, May 9, 2015

Head 100 miles east of St. Petersburg and you stumble across Onega Lake in the Karelia region of north-east Russia. Suitably wild and rugged, this corner of the country hosts the Red Fox Adventure Race in mid-June, a multi-sport event that covers over 300km during its course.

The race consists of three loops; a 190km mountain bike, 100km of paddling, a 55km trek/run stage and, yes, a 100m crawling stage through mud, brush and water (officially spelunking). The mountain bike route is stated to be generally flat with hard surfaces, just a warm-up before heading into the two-seater kayaks to tackle the paddling leg.

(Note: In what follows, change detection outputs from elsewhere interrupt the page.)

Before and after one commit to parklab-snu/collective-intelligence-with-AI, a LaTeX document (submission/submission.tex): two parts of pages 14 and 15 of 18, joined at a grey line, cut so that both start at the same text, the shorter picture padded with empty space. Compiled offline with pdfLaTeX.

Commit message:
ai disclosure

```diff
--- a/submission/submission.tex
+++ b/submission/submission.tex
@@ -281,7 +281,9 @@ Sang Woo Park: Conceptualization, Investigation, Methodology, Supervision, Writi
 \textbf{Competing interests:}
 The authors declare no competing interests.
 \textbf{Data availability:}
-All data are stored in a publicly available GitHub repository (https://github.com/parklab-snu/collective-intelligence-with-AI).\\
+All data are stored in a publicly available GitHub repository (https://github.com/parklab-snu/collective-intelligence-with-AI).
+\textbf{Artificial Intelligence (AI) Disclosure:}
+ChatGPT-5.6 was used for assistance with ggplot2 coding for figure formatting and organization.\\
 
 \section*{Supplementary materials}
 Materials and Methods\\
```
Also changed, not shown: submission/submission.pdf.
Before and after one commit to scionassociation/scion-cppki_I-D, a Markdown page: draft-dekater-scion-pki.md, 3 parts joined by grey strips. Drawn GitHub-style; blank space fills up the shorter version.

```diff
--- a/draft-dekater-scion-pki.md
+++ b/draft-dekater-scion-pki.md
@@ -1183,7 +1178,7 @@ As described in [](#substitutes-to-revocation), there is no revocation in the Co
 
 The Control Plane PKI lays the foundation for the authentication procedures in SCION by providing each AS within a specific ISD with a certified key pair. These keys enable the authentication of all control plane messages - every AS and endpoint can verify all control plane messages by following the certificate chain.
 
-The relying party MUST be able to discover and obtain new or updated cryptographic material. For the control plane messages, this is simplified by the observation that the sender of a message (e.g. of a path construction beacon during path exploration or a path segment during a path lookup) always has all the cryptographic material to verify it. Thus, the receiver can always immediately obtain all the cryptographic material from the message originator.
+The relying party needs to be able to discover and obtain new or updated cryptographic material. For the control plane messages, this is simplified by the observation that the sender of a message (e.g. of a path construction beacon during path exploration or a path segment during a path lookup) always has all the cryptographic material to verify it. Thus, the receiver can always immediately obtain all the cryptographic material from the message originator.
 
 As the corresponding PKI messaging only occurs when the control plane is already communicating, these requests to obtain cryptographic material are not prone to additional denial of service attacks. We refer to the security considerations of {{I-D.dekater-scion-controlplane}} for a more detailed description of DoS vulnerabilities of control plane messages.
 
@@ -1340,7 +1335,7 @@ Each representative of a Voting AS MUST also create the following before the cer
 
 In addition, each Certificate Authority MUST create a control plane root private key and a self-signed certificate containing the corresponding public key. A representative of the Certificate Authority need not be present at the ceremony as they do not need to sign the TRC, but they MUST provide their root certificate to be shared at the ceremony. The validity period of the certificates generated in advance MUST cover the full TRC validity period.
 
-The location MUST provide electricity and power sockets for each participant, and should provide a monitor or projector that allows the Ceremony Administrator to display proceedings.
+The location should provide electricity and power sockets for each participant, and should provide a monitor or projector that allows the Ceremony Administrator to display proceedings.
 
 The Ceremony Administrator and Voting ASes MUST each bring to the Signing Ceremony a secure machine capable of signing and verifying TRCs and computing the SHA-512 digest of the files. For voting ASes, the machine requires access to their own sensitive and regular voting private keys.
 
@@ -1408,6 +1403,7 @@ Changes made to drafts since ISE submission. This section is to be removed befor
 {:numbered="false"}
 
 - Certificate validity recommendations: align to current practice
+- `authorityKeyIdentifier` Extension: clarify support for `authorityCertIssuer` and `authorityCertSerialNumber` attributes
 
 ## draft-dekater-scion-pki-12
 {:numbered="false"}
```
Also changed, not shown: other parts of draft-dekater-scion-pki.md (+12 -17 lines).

The race has been divided into a ‘short’ 48-hour version (teams of two or four) and a ‘long’ 72-hour version (teams of four).

By comparison, the trekking stage sounds considerably more gnarly. Some stones are covered by moss, slippery even in dry weather and, race organisers make it clear ‘One can meet big wild animals in the forest: elks, boars, bears’ (literature is recommended). During the trek there are also some fixed rope stages, requiring climbing skills, but no specialist footwear. Spelunking completes challenge, at which point elbow and knee pads are donned by all. As if this wasn’t enough, the RFAR reserves the right to introduce a secret stage, which will be announced at the opening ceremony.

Temperatures can dip to near freezing at night, with surface water below 10 degrees celsius, perfect testing ground for Polartec, who will have sponsored the first-ever all female team and a team over from the States, the first in five years no doubt.

The American team is comprised of a highly qualified set of athletes, three from Colorado and one from Putney, Vermont. Jimi Alida-Klopson, manager of the first Red Fox store in the US captains the team. Kathy Wickum used to ride mountain bikes professionally, and has diversified in recent years with Nordic skiing and trail running out of Longmont, Colorado. The third racer from Colorado is Shawnie Mulligan, endurance runner and mountain biker, while fourth athlete Amy Caldwell raced triathlon professionally, a career that balances an All-American status in cross-country skiing.

Head to the RFAR site for more information on equipment, logistics and see the video to reign in the imagination.